Saturday, 17 January 2015

Honest use of his Own Name: not amount to Infringement and Passing off.


                                                                             P.S.MUZEEB
                                                                              B.A. LL.B. (HONS)

Precious Jewels & Anothers vs. Varun Gems [2014 (60) PTC 465 (SC)]

Justice Anil R. Dave,

Justice Vikramajit Sen

FACTS

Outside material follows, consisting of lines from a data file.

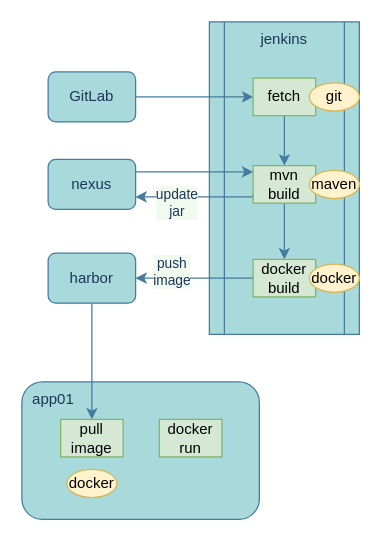
Earlier version of the draw.io diagram page "dev" (1 of 2) of diagrams.net/DockerDeploy.drawio (ZhengweiHou/simplegit). Source tidied: cells renumbered, new cells numbered last; positions are measured from the earlier drawing's top-left corner, leaving out a move shared by most shapes. Both pictures are drawn from the tidied source at 125%, with x=0, y=0 at pixel (21, 21).
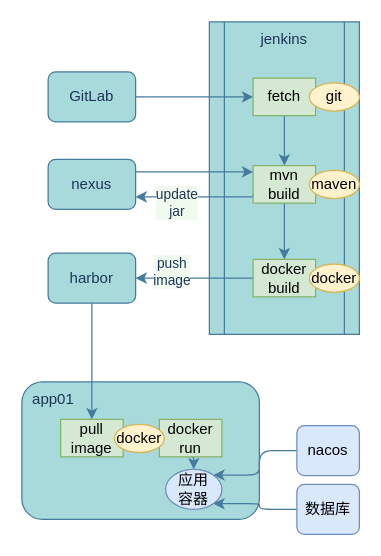
The same diagram, later.

The change refers to these unchanged cells:
```xml
<mxCell id="22" value="docker&lt;br&gt;run" style="rounded=0;whiteSpace=wrap;html=1;fillColor=#d5e8d4;strokeColor=#82b366;" parent="1" vertex="1">
  <mxGeometry x="110" y="318" width="50" height="30" as="geometry" />
</mxCell>
```

Diff of the diagram source:
```diff
@@
-    <mxCell id="17" value="docker" style="ellipse;whiteSpace=wrap;html=1;rounded=0;strokeColor=#d6b656;fillColor=#fff2cc;align=center;verticalAlign=middle;" parent="1" vertex="1">
-      <mxGeometry x="36" y="358" width="40" height="22.5" as="geometry" />
-    </mxCell>
@@
+    <mxCell id="23" style="edgeStyle=orthogonalEdgeStyle;curved=0;rounded=1;jettySize=auto;html=1;exitX=0.5;exitY=1;exitDx=0;exitDy=0;entryX=0.5;entryY=0;entryDx=0;entryDy=0;fontColor=#1D3557;strokeColor=#457B9D;fillColor=#A8DADC;" parent="1" edge="1" source="22" target="24">
+      <mxGeometry relative="1" as="geometry" />
+    </mxCell>
@@
+    <mxCell id="24" value="应用&lt;br&gt;容器" style="ellipse;whiteSpace=wrap;html=1;rounded=0;strokeColor=#6c8ebf;fillColor=#dae8fc;align=center;verticalAlign=middle;" parent="1" vertex="1">
+      <mxGeometry x="115" y="358" width="45" height="32" as="geometry" />
+    </mxCell>
+    <mxCell id="25" style="edgeStyle=orthogonalEdgeStyle;curved=0;rounded=1;jettySize=auto;html=1;entryX=1;entryY=0;entryDx=0;entryDy=0;fontColor=#1D3557;strokeColor=#457B9D;fillColor=#A8DADC;" parent="1" edge="1" source="26" target="24">
+      <mxGeometry relative="1" as="geometry" />
+    </mxCell>
+    <mxCell id="26" value="nacos" style="rounded=1;whiteSpace=wrap;html=1;fillColor=#dae8fc;strokeColor=#6c8ebf;" parent="1" vertex="1">
+      <mxGeometry x="220" y="323" width="50" height="40" as="geometry" />
+    </mxCell>
+    <mxCell id="27" style="edgeStyle=orthogonalEdgeStyle;curved=0;rounded=1;jettySize=auto;html=1;fontColor=#1D3557;strokeColor=#457B9D;fillColor=#A8DADC;entryX=1;entryY=1;entryDx=0;entryDy=0;" parent="1" edge="1" source="28" target="24">
+      <mxGeometry relative="1" as="geometry" />
+    </mxCell>
+    <mxCell id="28" value="数据库" style="rounded=1;whiteSpace=wrap;html=1;fillColor=#dae8fc;strokeColor=#6c8ebf;" parent="1" vertex="1">
+      <mxGeometry x="220" y="370" width="50" height="40" as="geometry" />
+    </mxCell>
+    <mxCell id="17" value="docker" style="ellipse;whiteSpace=wrap;html=1;rounded=0;strokeColor=#d6b656;fillColor=#fff2cc;align=center;verticalAlign=middle;" parent="1" vertex="1">
+      <mxGeometry x="74" y="322" width="40" height="22.5" as="geometry" />
+    </mxCell>
```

In this case, the appellants aggrieved by the interim orders in a civil suit approached this Hon’ble Court by way of an appeal.
The appellants and respondents belong to same family and reside in Delhi, having Surname “RAKYAN”.  Their family business is sale of Jewellary. The family has not less than 15 business units in different names and styles. The appellants do the same Jewellary business with the name and style “NEENA AND RAVI RAKYAN” and the respondents shop name being “RAKYAN’S FINE JEWELLARY”. Both their shops are abutting each other. The respondents restrained appellant in doing the Jewellary business under the name & style of NEENA AND RAVI RAKYAN alleging that they cannot use the word “RAKYAN” as it is the violation of their IPR rights. The respondents got interim order against the appellants, restraining them the use of word “RAKYAN”.

CONTENTION

i.              Whether the appellants can continue with the word “RAKYAN”?
ii.            Whether the interim order was just and proper?


ARGUMENTS

The learned counsel on behalf of the respondents argued that the appellants had no right to do their business in the shop which is next to the shop of the plaintiff. The learned counsel also submitted that the appellants have no right to use word “RAKYAN”.
The learned counsel for appellants vehemently argued that they should not be restrained. The learned counsel argued that the Partners in the said firm are Smt. Neena Rakyan and Shri Ravi Rakyan. They cannot be restrained from doing their business in their own name.
The learned counsel relied upon Section 35 of the Trademarks Act, 1999. The Section 35 of Trademarks Act, 1999 says that no person shall be restrained of using his own name. Further for the clear understanding the Section 35 says that, Nothing in this Act shall entitle the proprietor or a registered user of a registered trade mark to interfere with any bona fide use by a person of his own name or that of his place of business, or of the name, or of the name of the place of business of any of his predecessors in business, or the use by any person of any bona fide description of the character or quality of his goods or services.

JUDGMENT

The Hon’ble Supreme Court accepting the arguments of the appellants concerning the interim order held that, we do not find any similarity between the marks by looking at the provision Section 35 of the Trademarks Act, 1999. The appellants cannot be restrained from running the business on the name “NEENA AND RAVI RAKYAN”. We therefore quash and set aside order granting interim relief to the respondents.

CONCLUSION

The use of surname is not an offence. Section 34 of The Trade and Merchandise Act, 1958 also entitles a person to use his/her name or that of his/her place of business to any bonafide description of the character or quality of his goods.  Section 35 of The Trademarks Act, 1999 protects use by a person of his own name.
                                      

The honest use by the person his own name without any intention to deceive does not amount to any infringement or passing off. In Benzet Cie’s Application[1], the Court held that, “mere surname is not the name of a company, individual or firm. Further any person with bonafide intention can use his own name and without any intention to deceive anybody or without intention to make use of the goodwill.[2] Therefore use of name with honest use does not amount to any infringement and passing off.




[1] (1913) 30 RPC 177
[2] Baume & Co. Ltd vs. AH Moore Ld., (1957) RPC 459